What is needed
Nothing should be left out: write out the whole listing exactly.

Records for processing
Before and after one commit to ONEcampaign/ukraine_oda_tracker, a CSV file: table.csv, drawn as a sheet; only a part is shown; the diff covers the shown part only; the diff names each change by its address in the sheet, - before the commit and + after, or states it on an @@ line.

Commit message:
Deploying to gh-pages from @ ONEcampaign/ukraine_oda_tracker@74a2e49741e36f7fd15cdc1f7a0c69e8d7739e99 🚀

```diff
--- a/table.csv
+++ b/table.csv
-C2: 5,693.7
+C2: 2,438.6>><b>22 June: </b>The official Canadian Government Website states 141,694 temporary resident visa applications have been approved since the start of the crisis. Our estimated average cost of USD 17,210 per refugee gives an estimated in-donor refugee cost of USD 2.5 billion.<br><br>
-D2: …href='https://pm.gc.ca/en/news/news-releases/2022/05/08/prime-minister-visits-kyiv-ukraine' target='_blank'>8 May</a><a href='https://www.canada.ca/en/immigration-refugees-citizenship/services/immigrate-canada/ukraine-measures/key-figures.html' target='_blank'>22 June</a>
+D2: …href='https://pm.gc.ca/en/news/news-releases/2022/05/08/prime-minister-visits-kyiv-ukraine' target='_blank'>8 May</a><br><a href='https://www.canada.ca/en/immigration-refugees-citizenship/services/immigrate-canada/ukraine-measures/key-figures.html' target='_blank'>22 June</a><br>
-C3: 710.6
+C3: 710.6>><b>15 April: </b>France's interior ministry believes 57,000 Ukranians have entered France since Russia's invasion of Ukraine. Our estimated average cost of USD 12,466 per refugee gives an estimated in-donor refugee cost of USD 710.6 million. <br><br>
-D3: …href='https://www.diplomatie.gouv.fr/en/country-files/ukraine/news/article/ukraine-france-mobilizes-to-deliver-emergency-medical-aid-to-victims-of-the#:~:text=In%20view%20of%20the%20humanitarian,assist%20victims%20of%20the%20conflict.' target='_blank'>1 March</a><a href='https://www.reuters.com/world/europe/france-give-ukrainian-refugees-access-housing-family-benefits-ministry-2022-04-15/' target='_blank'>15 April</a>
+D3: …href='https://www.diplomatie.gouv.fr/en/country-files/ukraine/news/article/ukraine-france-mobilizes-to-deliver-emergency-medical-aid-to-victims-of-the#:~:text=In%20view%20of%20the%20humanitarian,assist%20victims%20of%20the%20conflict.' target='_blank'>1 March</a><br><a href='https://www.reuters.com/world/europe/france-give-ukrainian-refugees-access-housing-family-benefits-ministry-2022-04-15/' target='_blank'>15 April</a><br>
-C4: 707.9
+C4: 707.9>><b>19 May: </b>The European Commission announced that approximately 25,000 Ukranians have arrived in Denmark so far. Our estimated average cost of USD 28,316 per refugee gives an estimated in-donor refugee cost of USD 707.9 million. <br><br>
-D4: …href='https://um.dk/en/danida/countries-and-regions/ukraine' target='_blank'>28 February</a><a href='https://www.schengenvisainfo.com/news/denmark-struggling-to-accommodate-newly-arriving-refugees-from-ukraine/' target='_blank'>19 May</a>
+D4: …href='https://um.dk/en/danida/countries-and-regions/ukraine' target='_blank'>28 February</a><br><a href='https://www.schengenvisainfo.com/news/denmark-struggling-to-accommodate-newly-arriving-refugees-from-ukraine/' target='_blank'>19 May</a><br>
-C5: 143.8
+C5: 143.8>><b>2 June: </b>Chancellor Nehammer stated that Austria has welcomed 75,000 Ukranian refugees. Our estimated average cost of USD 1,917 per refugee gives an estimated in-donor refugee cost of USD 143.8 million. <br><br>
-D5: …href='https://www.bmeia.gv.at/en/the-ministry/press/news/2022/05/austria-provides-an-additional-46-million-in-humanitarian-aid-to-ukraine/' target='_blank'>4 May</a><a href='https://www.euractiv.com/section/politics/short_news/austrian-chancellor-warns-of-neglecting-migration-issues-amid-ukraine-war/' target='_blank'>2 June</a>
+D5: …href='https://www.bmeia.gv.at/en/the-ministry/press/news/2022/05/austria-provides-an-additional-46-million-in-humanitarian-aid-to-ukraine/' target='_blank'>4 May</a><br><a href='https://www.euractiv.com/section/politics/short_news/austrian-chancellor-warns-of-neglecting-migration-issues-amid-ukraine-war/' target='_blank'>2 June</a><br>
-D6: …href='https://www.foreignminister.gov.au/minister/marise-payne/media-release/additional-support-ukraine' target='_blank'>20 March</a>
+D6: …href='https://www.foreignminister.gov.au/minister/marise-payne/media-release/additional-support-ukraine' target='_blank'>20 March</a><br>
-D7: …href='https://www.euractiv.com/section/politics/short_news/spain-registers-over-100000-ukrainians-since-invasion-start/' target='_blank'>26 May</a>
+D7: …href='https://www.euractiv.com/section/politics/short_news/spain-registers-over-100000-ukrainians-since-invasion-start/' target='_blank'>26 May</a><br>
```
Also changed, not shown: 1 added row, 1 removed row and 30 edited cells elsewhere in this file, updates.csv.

Exercise output
Before and after one commit to ONEcampaign/ukraine_oda_tracker, a CSV file: table.csv, drawn as a sheet; only a part is shown; the diff covers the shown part only; the diff names each change by its address in the sheet, - before the commit and + after, or states it on an @@ line.

Commit message:
Deploying to gh-pages from @ ONEcampaign/ukraine_oda_tracker@74a2e49741e36f7fd15cdc1f7a0c69e8d7739e99 🚀

```diff
--- a/table.csv
+++ b/table.csv
-C2: 5,693.7
+C2: 2,438.6>><b>22 June: </b>The official Canadian Government Website states 141,694 temporary resident visa applications have been approved since the start of the crisis. Our estimated average cost of USD 17,210 per refugee gives an estimated in-donor refugee cost of USD 2.5 billion.<br><br>
-D2: …href='https://pm.gc.ca/en/news/news-releases/2022/05/08/prime-minister-visits-kyiv-ukraine' target='_blank'>8 May</a><a href='https://www.canada.ca/en/immigration-refugees-citizenship/services/immigrate-canada/ukraine-measures/key-figures.html' target='_blank'>22 June</a>
+D2: …href='https://pm.gc.ca/en/news/news-releases/2022/05/08/prime-minister-visits-kyiv-ukraine' target='_blank'>8 May</a><br><a href='https://www.canada.ca/en/immigration-refugees-citizenship/services/immigrate-canada/ukraine-measures/key-figures.html' target='_blank'>22 June</a><br>
-C3: 710.6
+C3: 710.6>><b>15 April: </b>France's interior ministry believes 57,000 Ukranians have entered France since Russia's invasion of Ukraine. Our estimated average cost of USD 12,466 per refugee gives an estimated in-donor refugee cost of USD 710.6 million. <br><br>
-D3: …href='https://www.diplomatie.gouv.fr/en/country-files/ukraine/news/article/ukraine-france-mobilizes-to-deliver-emergency-medical-aid-to-victims-of-the#:~:text=In%20view%20of%20the%20humanitarian,assist%20victims%20of%20the%20conflict.' target='_blank'>1 March</a><a href='https://www.reuters.com/world/europe/france-give-ukrainian-refugees-access-housing-family-benefits-ministry-2022-04-15/' target='_blank'>15 April</a>
+D3: …href='https://www.diplomatie.gouv.fr/en/country-files/ukraine/news/article/ukraine-france-mobilizes-to-deliver-emergency-medical-aid-to-victims-of-the#:~:text=In%20view%20of%20the%20humanitarian,assist%20victims%20of%20the%20conflict.' target='_blank'>1 March</a><br><a href='https://www.reuters.com/world/europe/france-give-ukrainian-refugees-access-housing-family-benefits-ministry-2022-04-15/' target='_blank'>15 April</a><br>
-C4: 707.9
+C4: 707.9>><b>19 May: </b>The European Commission announced that approximately 25,000 Ukranians have arrived in Denmark so far. Our estimated average cost of USD 28,316 per refugee gives an estimated in-donor refugee cost of USD 707.9 million. <br><br>
-D4: …href='https://um.dk/en/danida/countries-and-regions/ukraine' target='_blank'>28 February</a><a href='https://www.schengenvisainfo.com/news/denmark-struggling-to-accommodate-newly-arriving-refugees-from-ukraine/' target='_blank'>19 May</a>
+D4: …href='https://um.dk/en/danida/countries-and-regions/ukraine' target='_blank'>28 February</a><br><a href='https://www.schengenvisainfo.com/news/denmark-struggling-to-accommodate-newly-arriving-refugees-from-ukraine/' target='_blank'>19 May</a><br>
-C5: 143.8
+C5: 143.8>><b>2 June: </b>Chancellor Nehammer stated that Austria has welcomed 75,000 Ukranian refugees. Our estimated average cost of USD 1,917 per refugee gives an estimated in-donor refugee cost of USD 143.8 million. <br><br>
-D5: …href='https://www.bmeia.gv.at/en/the-ministry/press/news/2022/05/austria-provides-an-additional-46-million-in-humanitarian-aid-to-ukraine/' target='_blank'>4 May</a><a href='https://www.euractiv.com/section/politics/short_news/austrian-chancellor-warns-of-neglecting-migration-issues-amid-ukraine-war/' target='_blank'>2 June</a>
+D5: …href='https://www.bmeia.gv.at/en/the-ministry/press/news/2022/05/austria-provides-an-additional-46-million-in-humanitarian-aid-to-ukraine/' target='_blank'>4 May</a><br><a href='https://www.euractiv.com/section/politics/short_news/austrian-chancellor-warns-of-neglecting-migration-issues-amid-ukraine-war/' target='_blank'>2 June</a><br>
-D6: …href='https://www.foreignminister.gov.au/minister/marise-payne/media-release/additional-support-ukraine' target='_blank'>20 March</a>
+D6: …href='https://www.foreignminister.gov.au/minister/marise-payne/media-release/additional-support-ukraine' target='_blank'>20 March</a><br>
-D7: …href='https://www.euractiv.com/section/politics/short_news/spain-registers-over-100000-ukrainians-since-invasion-start/' target='_blank'>26 May</a>
+D7: …href='https://www.euractiv.com/section/politics/short_news/spain-registers-over-100000-ukrainians-since-invasion-start/' target='_blank'>26 May</a><br>
```
Also changed, not shown: 1 added row, 1 removed row and 30 edited cells elsewhere in this file, updates.csv.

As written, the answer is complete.